Russia signs key gas agreement with Bulgaria
Sofia, 17 July 2010 (MIA) - Russia signed a key agreement Saturday with Bulgaria to speed up work on its South Stream gas pipeline project as Sofia vied to secure lower prices for its gas deliveries, AFP reports.
Bulgarian Economy and Energy Minister Traicho Traikov and Russian Energy Minister Sergey Shmatko signed a "road map" for accelerating South Stream in Bulgaria's Black Sea resort of Varna in a ceremony also attended by Bulgarian Premier Boyko Borisov, BTA said, but did not immediately provide any further details.
The document was expected to map out a timetable for preparing the preliminary feasibility study for the project to channel an annual 63 billion cubic metres of Russian gas to Europe under the Black Sea.
It also put February 2011 as the target deadline for receiving the results of the study and setting up the joint company for building the Bulgarian stretch of the 900-kilometre (560-mile) pipeline, Traikov told journalists late Friday on the sidelines of the two-day talks in Varna.

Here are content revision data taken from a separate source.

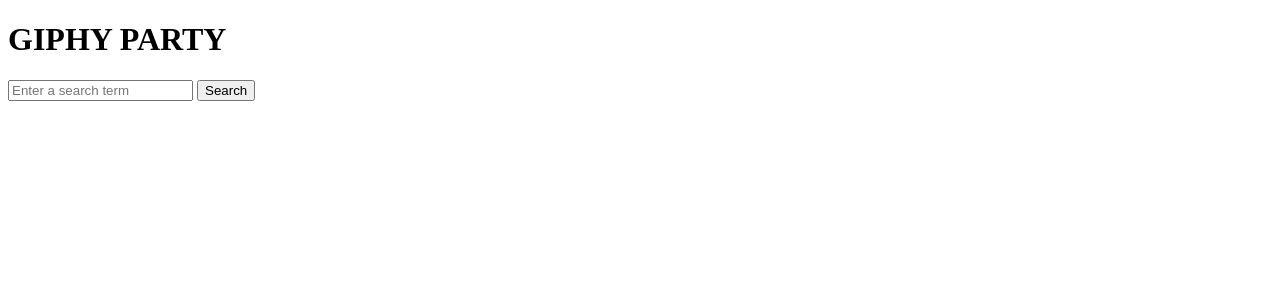
Repository: rmdayberry/AJAX-Giphy-Party
Page: index.html
An editor plug-in stored every save of this project. The page is shown before and after the next save, followed by the edit.
The browser window is 1280 px wide. The pictures show the whole page.
Some web libraries are served in a nearby version.

Above is the page before, as saved 2024-08-06 12:12:56.

After the next save:
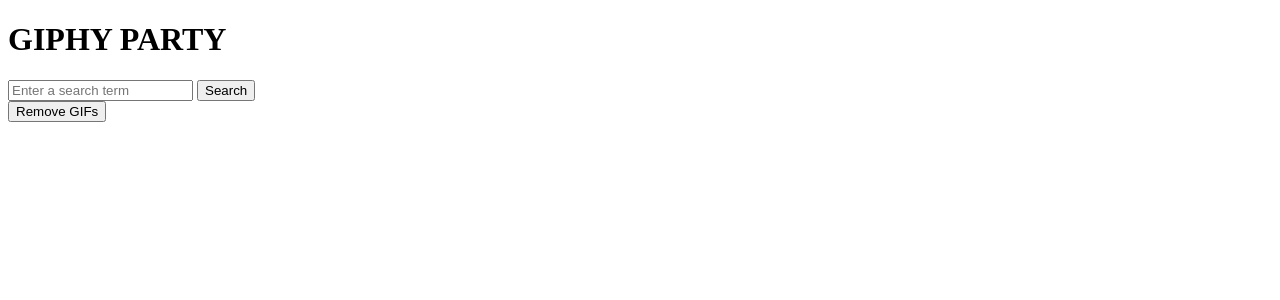
Saved 49 s later.
--- a/index.html
+++ b/index.html
@@ -12,6 +12,8 @@
       <button type="submit">Search</button>
     </form>
     <div id="gifContainer"></div>
+
+    <button id="removeAllbtn">Remove GIFs</button>
     <script src="https://code.jquery.com/jquery-3.2.1.js"></script>
     <script src="https://unpkg.com/axios/dist/axios.js"></script>
     <script src="app.js"></script>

Sofia has always said it was committed to both South Stream and its rival EU-backed Nabucco pipeline but progress on Russia's Gazprom and Italy ENI's project has been stalled over haggling as to how Sofia and Moscow would split ownership of the new pipelines going through Bulgaria.
But Sofia agreed on Saturday to give South Stream a push in a bid to secure cheaper prices for its own gas deliveries from Russia, the contracts for which expire in 2011 and 2012.
Bulgaria is almost 100-percent dependent on Russian gas supplies via Ukraine for its annual consumption of about 3.0 billion cubic metres and also channels 17 billion cubic metres of gas to neighbouring Turkey and Greece.
The small Balkan state, often regarded by analysts as one of Russia's staunchest satellites from the Soviet era, was among the worst hit by Russia's gas spat with Ukraine last January when it practically saw no gas coming down the pipes for days on end. sk/fd/12:25
EU Commission, OLAF publish fraud reports 2009
Sofia, 17 uly 2010 (MIA) - According to the European Commission report on irregularities in absorption of EU funds for 2009, Bulgaria and Romania are the two countries with the biggest number of violations reported.
The report is published on a yearly basis by the EC's anti-fraud office, OLAF, and comes out together with a Commission report on “Protection of the Financial Interests - Fight against Fraud”.
Bulgaria tops the ranking of member-states owing funds to the Union's budged due to irregularities in absorption, with a staggering EUR 45.4 B, against Romania's EUR 22.7 B at the second place.
Two-thirds of cases from Bulgaria are related to agricultural programme SAPARD, followed by the PHARE reconstruction programme, and the ISPA infrastructure programme. 20% of Bulgarian SAPARD projects were unveiled as frauds, reports OLAF.
The signals from Bulgaria have increased with 134% against 2008. Nevertheless, according to the European Commission this “reflects a better understanding of the obligation to ensure sound financial management following the Commission's efforts to improve the reliability of the national systems“. sk/fd/11:46
Turkish police hold 29 for suspected Al-Qaeda links: report
Ankara, 16 July 2010 (MIA) - Turkish police detained 29 people with suspected links to the Al-Qaeda network in a pre-dawn swoop on Friday in three provinces, the Anatolia news agency reported.
Most of the suspects were rounded up in the southern province of Adana, while the others were detained in the country's biggest city Istanbul, Antalya on the Mediterranean coast and the western province of Canakkale, the agency said.
Police were still looking for two other suspects, it added.
The Adana police and local prosecutors were to question the detainees before releasing them or sending them to court to be charged.
Last week, police detained 28 Al-Qaeda suspects in a separate operation.
The Turkish police regularly target suspected Al-Qaeda supporters since two sets of twin suicide bombings hit Istanbul five days apart in November 2003.
A Turkish cell of Al-Qaeda was held responsible for the attacks, in which explosive-laden trucks first targeted two synagogues, and then the British consulate and a British bank, killing a total of 63 people, including the British consul.
Seven men were jailed for life in 2007 for the bombings, among them a Syrian national who masterminded and financed the attacks.